It’s normal to wonder about the viability of your marriage when you’re not as happy as you’d like. And the wondering can be both frightening and confusing. “Are we really that unhappy?” “What does an unhappy marriage look like?” “Is this salvageable?” “Is it me?” “Is it him?” “Is it her?” “Maybe all marriages get to be ho-hum. We can’t expect to be truly happy forever, right?”
Yes, there are the obvious betrayals — infidelity, abuse, addiction — but symptomatically even these don’t guarantee the divorce. The truth is, there is never just “one” reason, one symptom, that causes a person to choose divorce.
Unhappy marriages grow insidiously from a lack of correction of harmful — even if subtle — behaviors and choices. And happy marriages taken for granted and left undernourished can render their partners asking, “How did we get here?”

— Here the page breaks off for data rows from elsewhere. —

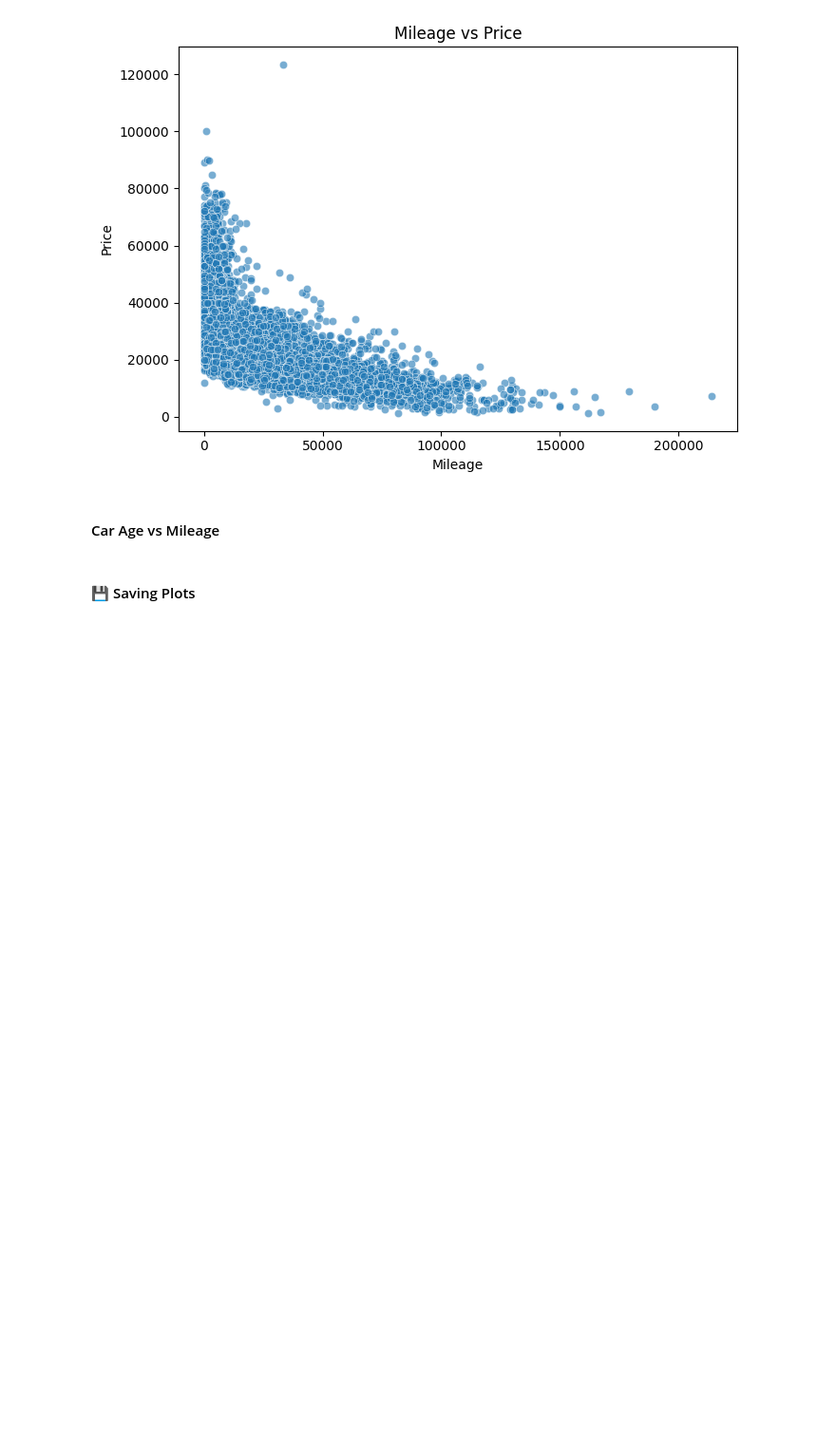
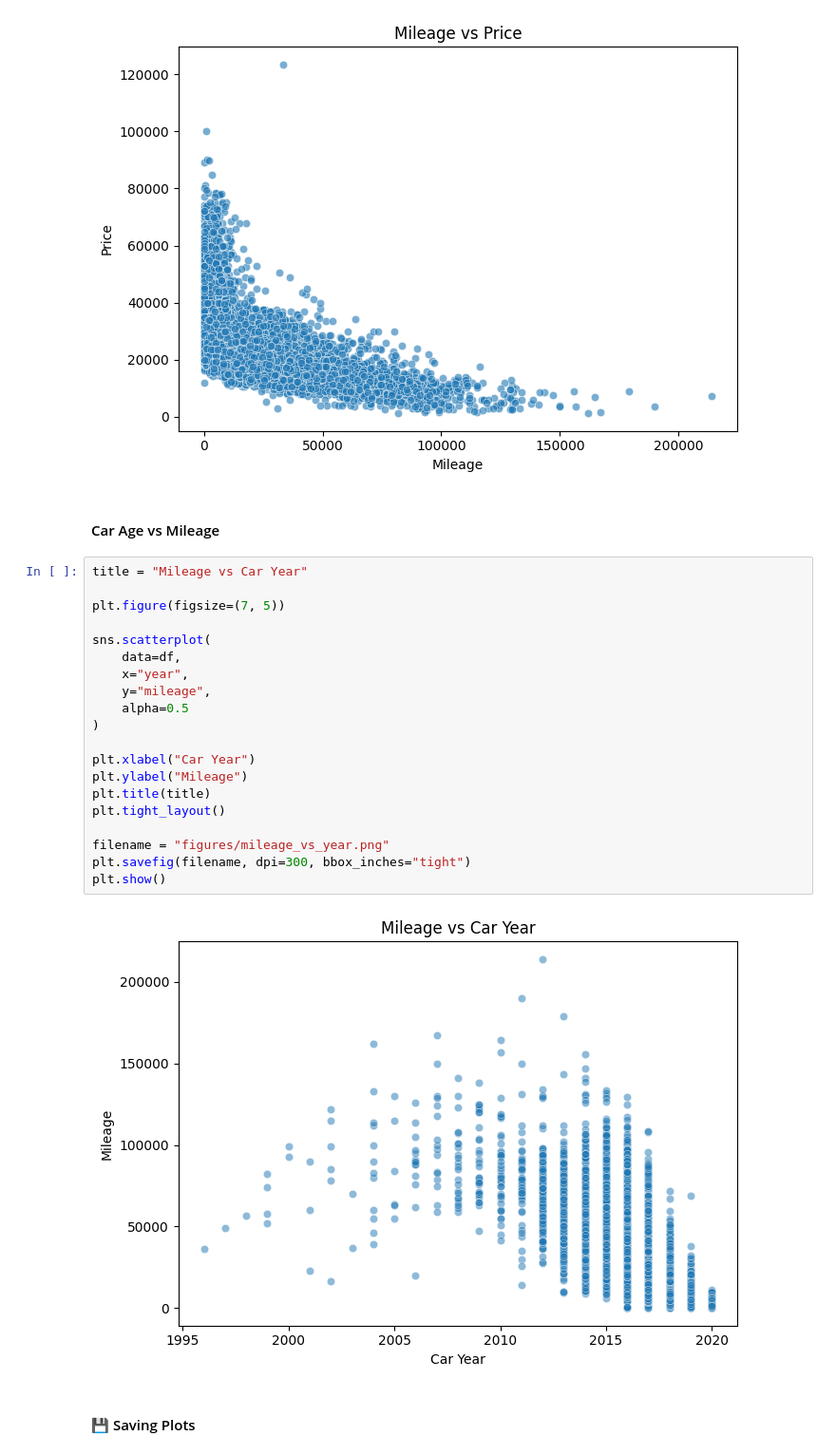
Before and after one commit to smartestnerdfromtown/Data-Analytics-Projects, a Jupyter notebook: BMW Cars Analysis/analysis.ipynb, the cells around one changed output. Shown at 95% size. Drawn from its saved outputs; the diff is of its cells as text; blank space fills up the shorter version.

Commit message:
MILEAGE vs year

```diff
--- a/BMW Cars Analysis/analysis.ipynb
+++ b/BMW Cars Analysis/analysis.ipynb
@@ -203,6 +203,28 @@ plt.show()
 [figure]
 # %% [markdown]
 #### Car Age vs Mileage
+# %%
+title = "Mileage vs Car Year"
+
+plt.figure(figsize=(7, 5))
+
+sns.scatterplot(
+    data=df,
+    x="year",
+    y="mileage",
+    alpha=0.5
+)
+
+plt.xlabel("Car Year")
+plt.ylabel("Mileage")
+plt.title(title)
+plt.tight_layout()
+
+filename = "figures/mileage_vs_year.png"
+plt.savefig(filename, dpi=300, bbox_inches="tight")
+plt.show()
+# %% [output]
+[figure, added]
 # %% [markdown]
 #### 💾 Saving Plots
 # %%
```
Also changed, not shown: 1 other file.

The very thing that makes romantic love so exclusive and unique is the same thing that can be its undoing. Intimacy involves vulnerability. And that kind of exposure means that another person has power to both heal…and hurt. That is an awesome gift of trust…and an awesome responsibility.
So what does an unhappy marriage look like? Are there specific qualities that are always present? Every marriage, happy or unhappy, is unique.
Remember, intimacy, both physical and emotional, is what separates romantic love relationships from all other relationships.
Your conversations revolve around the pragmatics of running a home, taking care of kids, going to work and paying bills.
Your spouse should be your primary confidante for communication about both happy and difficult matters. If you are reaching out first to a friend — especially of your spouse’s gender — you may be emotionally detaching from your marriage.
Arguments should be about communication and improvement of the relationship. They should never be about inflicting pain. Use of blaming language — “You always,” “You make me feel,” “It’s your fault,” etc. — inevitably incites counter-blame and hurt feelings.
You have essentially disconnected and become roommates who simply accept the fact that you live together.
And most commonly the “others” are your children. Yes, your children do deserve to have your attention and love, but not to the exclusion of spending time with your spouse and fixing what’s wrong in your marriage.